A custom car is a passenger vehicle that has been either substantially altered to improve its performance, often by altering or replacing the engine and transmission; made into a personal "styling" statement, using paintwork and aftermarket accessories to make the car look unlike any car as delivered from the factory; or some combination of both. A desire among some automotive enthusiasts in the United States is to push "styling and performance a step beyond the showroom floor - to truly craft an automobile of one's own."[2] A custom car in British according to Collins English Dictionary is built to the buyer's own specifications.[3]

Custom cars are not to be confused with coachbuilt automobiles, historically rolling chassis fitted with luxury bodywork by specialty body builders.

History

1916 Ford Model T modified into a speedster, an early form of customized car
This article needs attention from an expert in cars. The specific problem is: this section needs to focus on the history of custom cars of all types, not just American hot rods. WikiProject Cars may be able to help recruit an expert. (November 2023)

Hot rods were an early type of custom car first popularized in the United States, considered to be one of the earliest defined car customization movements. The origins of the first hot rods are typically considered to be early race cars built to race on dirt track or dry lake beds, often stripped down Ford Model Ts, Model As, and other pre-World War II cars made into speedsters and "gow jobs".[4] The "gow job" morphed into the hot rod in the 1940s to 1950s.[5][6] The modified cars used in the Prohibition era by bootleggers to evade revenue agents and other law enforcement are also considered a predecessor to the hot rod.[7] Additionally, the coachbuilding industry is considered to be part of custom car history, as it saw both companies and individuals building custom bodies to be fitted to early cars.[8] Hot rods gained popularity after World War II, particularly in California, because many returning soldiers had received technical training.[9][10]

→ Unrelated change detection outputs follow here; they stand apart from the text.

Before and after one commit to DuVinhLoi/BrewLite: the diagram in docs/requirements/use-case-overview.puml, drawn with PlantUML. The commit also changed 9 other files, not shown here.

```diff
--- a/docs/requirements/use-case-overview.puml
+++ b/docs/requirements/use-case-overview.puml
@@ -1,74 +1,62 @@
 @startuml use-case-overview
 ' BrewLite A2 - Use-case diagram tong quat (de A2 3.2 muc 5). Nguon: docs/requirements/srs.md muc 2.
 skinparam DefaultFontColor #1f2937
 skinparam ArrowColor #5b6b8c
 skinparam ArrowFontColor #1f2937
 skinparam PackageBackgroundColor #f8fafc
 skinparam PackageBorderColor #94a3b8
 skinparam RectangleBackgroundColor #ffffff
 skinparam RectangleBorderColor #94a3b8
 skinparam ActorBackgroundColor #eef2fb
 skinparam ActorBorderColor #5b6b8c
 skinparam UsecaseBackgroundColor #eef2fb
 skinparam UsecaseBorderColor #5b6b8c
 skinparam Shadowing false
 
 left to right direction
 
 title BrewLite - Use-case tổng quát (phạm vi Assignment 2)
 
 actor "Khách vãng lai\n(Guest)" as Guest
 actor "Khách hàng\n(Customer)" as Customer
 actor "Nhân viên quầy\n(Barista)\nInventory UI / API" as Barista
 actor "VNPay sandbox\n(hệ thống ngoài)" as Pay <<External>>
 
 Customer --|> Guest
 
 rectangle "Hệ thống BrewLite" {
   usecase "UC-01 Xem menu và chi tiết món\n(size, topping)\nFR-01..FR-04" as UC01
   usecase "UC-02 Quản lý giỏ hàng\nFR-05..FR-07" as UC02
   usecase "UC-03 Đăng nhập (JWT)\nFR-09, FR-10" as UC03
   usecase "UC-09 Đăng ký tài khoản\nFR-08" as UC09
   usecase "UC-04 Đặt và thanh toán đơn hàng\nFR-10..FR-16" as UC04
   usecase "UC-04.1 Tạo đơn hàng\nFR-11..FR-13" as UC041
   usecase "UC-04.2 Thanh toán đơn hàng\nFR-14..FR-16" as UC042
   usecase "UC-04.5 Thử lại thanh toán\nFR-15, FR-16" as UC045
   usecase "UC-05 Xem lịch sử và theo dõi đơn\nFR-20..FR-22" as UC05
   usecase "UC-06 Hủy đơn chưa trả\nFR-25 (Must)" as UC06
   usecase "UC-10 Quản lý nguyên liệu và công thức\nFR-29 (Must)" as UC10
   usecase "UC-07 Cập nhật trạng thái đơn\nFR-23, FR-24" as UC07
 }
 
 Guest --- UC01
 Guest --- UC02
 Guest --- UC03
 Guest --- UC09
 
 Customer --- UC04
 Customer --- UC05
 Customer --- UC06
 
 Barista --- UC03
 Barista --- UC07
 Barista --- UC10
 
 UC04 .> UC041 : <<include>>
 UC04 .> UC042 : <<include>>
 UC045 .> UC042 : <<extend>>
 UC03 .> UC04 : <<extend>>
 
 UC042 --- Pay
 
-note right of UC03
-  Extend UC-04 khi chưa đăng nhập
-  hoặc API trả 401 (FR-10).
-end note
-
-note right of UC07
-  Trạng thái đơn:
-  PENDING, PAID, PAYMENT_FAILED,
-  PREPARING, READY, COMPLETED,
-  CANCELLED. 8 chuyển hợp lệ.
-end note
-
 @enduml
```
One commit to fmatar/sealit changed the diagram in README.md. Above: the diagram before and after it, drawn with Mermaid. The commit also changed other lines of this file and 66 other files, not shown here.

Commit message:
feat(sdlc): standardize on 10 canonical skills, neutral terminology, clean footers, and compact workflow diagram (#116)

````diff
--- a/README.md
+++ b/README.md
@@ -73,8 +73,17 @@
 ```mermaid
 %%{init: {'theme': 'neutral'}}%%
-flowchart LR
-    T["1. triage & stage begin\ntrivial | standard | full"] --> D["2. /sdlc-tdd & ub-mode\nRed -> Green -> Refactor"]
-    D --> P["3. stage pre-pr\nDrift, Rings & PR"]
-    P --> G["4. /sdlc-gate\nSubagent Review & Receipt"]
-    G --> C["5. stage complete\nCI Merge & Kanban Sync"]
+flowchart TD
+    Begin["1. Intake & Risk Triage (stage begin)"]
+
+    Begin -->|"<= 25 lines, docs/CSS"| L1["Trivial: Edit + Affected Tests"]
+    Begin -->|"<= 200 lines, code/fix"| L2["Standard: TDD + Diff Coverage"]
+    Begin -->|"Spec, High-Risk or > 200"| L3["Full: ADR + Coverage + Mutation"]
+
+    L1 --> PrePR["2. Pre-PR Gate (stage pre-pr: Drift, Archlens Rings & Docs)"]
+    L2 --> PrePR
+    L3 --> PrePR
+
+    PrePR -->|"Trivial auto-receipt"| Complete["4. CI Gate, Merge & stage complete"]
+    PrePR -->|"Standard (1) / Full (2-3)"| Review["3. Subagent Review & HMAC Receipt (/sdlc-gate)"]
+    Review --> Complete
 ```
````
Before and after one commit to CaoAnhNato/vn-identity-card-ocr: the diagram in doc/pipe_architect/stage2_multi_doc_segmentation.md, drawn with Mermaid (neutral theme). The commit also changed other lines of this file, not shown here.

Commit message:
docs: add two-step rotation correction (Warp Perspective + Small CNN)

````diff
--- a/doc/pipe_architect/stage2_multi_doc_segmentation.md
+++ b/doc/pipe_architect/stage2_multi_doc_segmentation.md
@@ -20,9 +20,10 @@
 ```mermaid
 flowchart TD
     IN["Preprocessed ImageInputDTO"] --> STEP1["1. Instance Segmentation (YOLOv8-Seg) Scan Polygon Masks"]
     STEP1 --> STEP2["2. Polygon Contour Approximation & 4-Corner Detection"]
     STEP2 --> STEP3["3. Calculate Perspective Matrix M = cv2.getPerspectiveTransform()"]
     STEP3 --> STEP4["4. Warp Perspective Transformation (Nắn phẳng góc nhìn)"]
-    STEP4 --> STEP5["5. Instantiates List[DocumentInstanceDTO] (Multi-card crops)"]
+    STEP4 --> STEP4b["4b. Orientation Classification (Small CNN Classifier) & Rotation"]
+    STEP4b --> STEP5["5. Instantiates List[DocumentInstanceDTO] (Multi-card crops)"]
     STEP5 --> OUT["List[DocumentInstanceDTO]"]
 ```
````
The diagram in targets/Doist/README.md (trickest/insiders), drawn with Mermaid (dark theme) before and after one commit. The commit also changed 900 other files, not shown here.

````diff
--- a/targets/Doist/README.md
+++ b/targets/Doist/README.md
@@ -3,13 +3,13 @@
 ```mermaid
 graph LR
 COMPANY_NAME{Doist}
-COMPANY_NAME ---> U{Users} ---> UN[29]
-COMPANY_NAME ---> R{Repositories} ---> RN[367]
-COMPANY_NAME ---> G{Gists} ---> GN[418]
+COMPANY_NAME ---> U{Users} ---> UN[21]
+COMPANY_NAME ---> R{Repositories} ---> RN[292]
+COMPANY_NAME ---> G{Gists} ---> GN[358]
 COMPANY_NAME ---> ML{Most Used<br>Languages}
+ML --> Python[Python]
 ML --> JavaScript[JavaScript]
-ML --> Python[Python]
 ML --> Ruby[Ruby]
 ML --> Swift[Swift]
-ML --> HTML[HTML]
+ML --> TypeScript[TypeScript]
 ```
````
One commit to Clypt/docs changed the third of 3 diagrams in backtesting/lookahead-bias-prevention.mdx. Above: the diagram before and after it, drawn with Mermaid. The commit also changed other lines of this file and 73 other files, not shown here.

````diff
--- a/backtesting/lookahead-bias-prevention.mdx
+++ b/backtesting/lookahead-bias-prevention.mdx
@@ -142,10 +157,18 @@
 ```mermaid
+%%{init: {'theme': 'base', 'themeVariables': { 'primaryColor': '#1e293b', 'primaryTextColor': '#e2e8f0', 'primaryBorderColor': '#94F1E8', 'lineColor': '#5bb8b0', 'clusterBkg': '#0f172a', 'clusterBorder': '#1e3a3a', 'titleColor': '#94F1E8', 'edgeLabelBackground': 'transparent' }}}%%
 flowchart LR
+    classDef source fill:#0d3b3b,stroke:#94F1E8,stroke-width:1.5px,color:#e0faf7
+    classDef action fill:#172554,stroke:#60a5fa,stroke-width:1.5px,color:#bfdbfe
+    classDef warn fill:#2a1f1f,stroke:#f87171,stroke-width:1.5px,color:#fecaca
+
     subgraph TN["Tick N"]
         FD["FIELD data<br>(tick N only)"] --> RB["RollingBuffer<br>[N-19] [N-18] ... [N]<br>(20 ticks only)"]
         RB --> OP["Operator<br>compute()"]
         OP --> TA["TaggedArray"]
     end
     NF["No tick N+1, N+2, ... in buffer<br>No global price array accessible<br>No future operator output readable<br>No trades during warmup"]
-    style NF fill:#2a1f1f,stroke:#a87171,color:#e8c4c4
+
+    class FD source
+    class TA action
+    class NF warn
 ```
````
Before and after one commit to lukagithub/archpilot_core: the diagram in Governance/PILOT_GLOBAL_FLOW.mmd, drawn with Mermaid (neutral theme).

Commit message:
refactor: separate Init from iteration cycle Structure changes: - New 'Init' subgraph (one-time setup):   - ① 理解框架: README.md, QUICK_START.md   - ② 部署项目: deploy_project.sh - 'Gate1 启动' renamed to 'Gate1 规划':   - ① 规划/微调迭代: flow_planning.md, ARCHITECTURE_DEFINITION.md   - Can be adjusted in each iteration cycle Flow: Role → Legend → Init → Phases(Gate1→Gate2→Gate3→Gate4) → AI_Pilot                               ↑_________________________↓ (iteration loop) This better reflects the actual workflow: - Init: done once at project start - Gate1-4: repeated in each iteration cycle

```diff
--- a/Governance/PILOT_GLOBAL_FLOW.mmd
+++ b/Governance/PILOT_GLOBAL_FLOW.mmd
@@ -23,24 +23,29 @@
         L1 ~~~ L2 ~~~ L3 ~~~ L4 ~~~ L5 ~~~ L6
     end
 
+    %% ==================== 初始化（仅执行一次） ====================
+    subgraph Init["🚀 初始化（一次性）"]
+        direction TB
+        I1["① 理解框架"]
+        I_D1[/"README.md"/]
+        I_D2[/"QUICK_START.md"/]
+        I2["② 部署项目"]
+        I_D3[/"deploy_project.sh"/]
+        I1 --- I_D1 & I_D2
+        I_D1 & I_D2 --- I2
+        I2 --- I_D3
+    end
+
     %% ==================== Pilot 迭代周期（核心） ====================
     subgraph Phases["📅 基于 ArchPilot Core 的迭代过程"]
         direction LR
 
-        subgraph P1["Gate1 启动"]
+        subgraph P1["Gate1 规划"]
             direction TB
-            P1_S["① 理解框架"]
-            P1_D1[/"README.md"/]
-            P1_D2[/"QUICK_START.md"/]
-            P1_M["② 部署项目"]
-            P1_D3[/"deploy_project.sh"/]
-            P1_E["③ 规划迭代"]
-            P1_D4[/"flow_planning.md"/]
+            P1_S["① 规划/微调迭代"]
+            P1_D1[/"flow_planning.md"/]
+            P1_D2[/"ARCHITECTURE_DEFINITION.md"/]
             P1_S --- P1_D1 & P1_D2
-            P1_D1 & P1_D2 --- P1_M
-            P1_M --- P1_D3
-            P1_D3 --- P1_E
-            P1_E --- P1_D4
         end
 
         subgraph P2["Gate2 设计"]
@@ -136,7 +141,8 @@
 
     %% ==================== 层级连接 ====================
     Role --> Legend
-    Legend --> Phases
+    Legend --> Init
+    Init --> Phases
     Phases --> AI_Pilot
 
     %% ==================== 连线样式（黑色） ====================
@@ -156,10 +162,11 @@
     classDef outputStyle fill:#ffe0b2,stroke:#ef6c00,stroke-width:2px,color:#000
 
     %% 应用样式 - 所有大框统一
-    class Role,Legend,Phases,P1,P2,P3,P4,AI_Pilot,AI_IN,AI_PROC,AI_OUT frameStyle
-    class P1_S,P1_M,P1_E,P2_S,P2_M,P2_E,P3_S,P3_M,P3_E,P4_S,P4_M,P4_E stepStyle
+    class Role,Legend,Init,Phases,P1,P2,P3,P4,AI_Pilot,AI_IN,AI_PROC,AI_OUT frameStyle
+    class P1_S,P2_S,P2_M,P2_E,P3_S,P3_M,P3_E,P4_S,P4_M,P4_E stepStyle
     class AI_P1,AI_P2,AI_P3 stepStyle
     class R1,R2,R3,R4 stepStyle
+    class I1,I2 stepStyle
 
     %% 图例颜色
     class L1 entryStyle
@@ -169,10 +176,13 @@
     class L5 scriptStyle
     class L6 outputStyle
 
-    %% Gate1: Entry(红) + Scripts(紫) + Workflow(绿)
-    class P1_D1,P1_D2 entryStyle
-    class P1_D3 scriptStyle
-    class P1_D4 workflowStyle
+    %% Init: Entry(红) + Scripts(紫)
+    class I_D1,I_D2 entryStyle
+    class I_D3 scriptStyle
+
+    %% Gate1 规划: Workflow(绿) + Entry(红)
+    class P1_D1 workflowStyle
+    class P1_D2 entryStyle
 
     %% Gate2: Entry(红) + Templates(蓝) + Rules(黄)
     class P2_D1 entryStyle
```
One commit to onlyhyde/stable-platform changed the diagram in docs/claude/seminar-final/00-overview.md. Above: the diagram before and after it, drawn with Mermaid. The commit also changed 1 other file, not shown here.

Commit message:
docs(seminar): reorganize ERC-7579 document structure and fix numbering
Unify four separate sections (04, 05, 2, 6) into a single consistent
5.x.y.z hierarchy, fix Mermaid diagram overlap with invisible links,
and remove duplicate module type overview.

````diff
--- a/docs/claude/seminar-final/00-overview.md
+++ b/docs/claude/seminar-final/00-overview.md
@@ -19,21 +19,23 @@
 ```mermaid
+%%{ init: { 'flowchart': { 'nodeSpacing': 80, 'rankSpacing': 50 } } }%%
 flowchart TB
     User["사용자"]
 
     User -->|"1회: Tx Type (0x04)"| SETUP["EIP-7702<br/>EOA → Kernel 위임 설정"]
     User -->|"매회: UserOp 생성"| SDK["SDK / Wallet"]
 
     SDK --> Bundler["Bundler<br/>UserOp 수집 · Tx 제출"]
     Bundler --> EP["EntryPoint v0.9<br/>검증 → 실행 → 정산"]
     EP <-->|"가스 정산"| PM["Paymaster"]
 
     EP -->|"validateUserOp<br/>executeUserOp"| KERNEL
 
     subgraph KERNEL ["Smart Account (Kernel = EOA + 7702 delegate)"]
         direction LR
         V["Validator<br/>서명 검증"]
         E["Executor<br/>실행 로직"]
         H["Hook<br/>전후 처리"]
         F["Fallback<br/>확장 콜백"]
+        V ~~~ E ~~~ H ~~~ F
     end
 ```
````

A 1923 Ford T-bucket in the traditional style with lake headers, dog dish hubcaps, dropped "I" beam axle, narrow rubber, and single 4-barrel, but non-traditional disc brakes

Many cars were "hopped up" with engine modifications such as adding additional carburetors, high compression heads, and dual exhausts. Engine swaps were often done, with the objective of placing the most powerful engine in the lightest possible frame and body combination.[11] The suspension was usually altered, initially by lowering the rear end as much as possible using lowering blocks on the rear springs. Later cars were given a rake job by either adding a dropped front axle or heating front coil springs to make the front end of the car much lower than the rear.[12]

The mid-1950s and early 1960s custom Deuce was typically fenderless and steeply chopped, and almost all Ford (or Mercury, with the 239 cu in (3,920 cc) flatty, introduced in 1939[13]); a Halibrand quick-change rear differential was also typical, and an Edelbrock intake manifold or Harman and Collins ignition magneto would not be uncommon.[14] Reproduction spindles, brake drums, and backing based on the 1937s remain available today.[13] Aftermarket flatty heads were available from Barney Navarro,[15] Vic Edelbrock, and Offenhauser. The first intake manifold Edelbrock sold was a "slingshot" design for the flatty.[15] Front suspension hairpins were adapted from sprint cars, such as the Kurtis Krafts.[16] The first Jimmy supercharger on a V8 may have been by Navarro in 1950.[17]

Much later, rods and customs swapped the old solid rear axle for an independent rear, often from Jaguar. Sometimes the grille of one make of car replaced another; the 1937 Buick grille was often used on a Ford. In the 1950s and 1960s, the grille swap of choice was the 1953 DeSoto. The original hot rods were plainly painted like the Model A Fords from which they had been built up, and only slowly begun to take on colors, and eventually, fancy orange-yellow flamed hoods or "candy-like" deep acrylic finishes in the various colors.[11]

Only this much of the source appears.